## Work instructions
Within the material below, how many lines include the word "configs"? Only the number should be given.

#### Study material ####

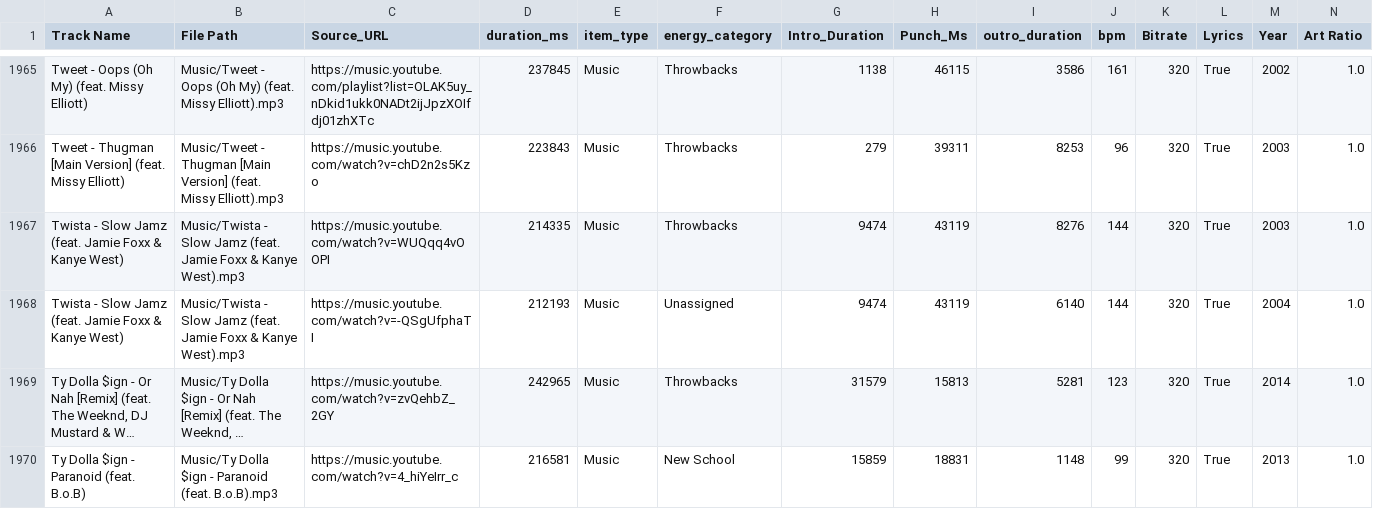
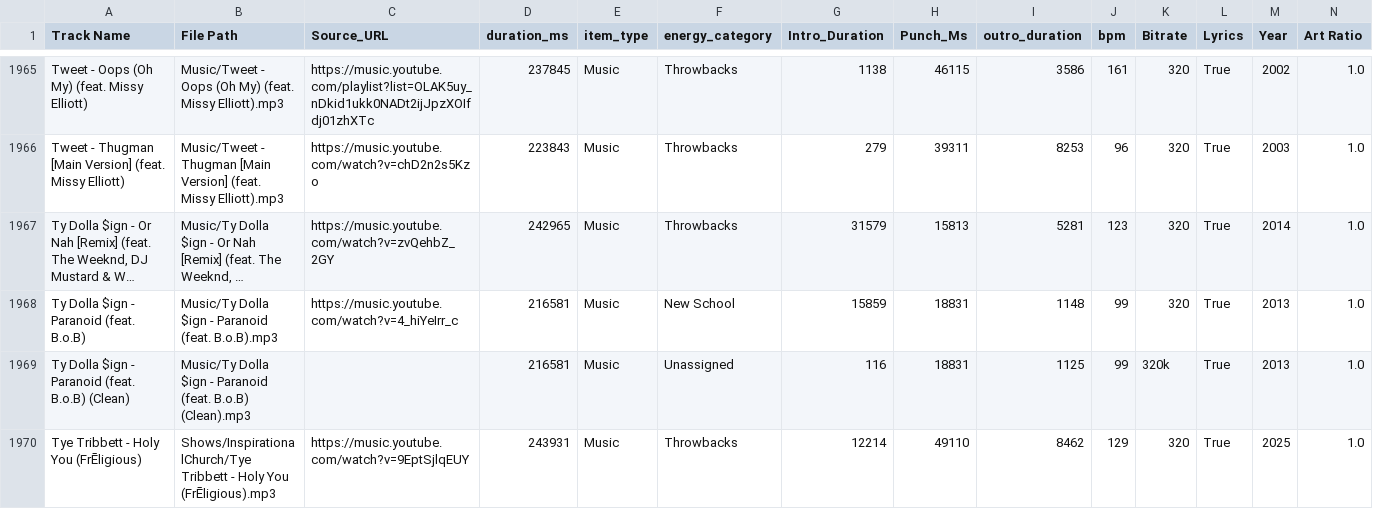
Before and after one commit to ChiTownSounds/FMP-Radio, a CSV file: configs/fmp_data_7718.csv, drawn as a sheet; only a part is shown, gaps mark what is left out; the shorter side is filled out with more unchanged rows; long unchanged cells end in …; rows hold the shown columns only; the diff names each change by its address in the sheet, - before the commit and + after, or states it on an @@ line.

Commit message:
Vaulted new track: Twista - Slow Jamz (feat. Jamie Foxx & Kanye West)

```diff
--- a/configs/fmp_data_7718.csv
+++ b/configs/fmp_data_7718.csv
-row 1967: Twista - Slow Jamz (feat. Jamie Foxx & Kanye West) | Music/Twista - Slow Jamz (feat. Jamie Foxx & Kanye West).mp3 | https://music.youtube.com/watch?v=WUQqq4vOOPI | 214335 | Music | Throwbacks | 9474 | 43119 | 8276 | 144 | 320 | True | 2003 | 1.0
-row 1968: Twista - Slow Jamz (feat. Jamie Foxx & Kanye West) | Music/Twista - Slow Jamz (feat. Jamie Foxx & Kanye West).mp3 | https://music.youtube.com/watch?v=-QSgUfphaTI | 212193 | Music | Unassigned | 9474 | 43119 | 6140 | 144 | 320 | True | 2004 | 1.0
```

####

## Response area
3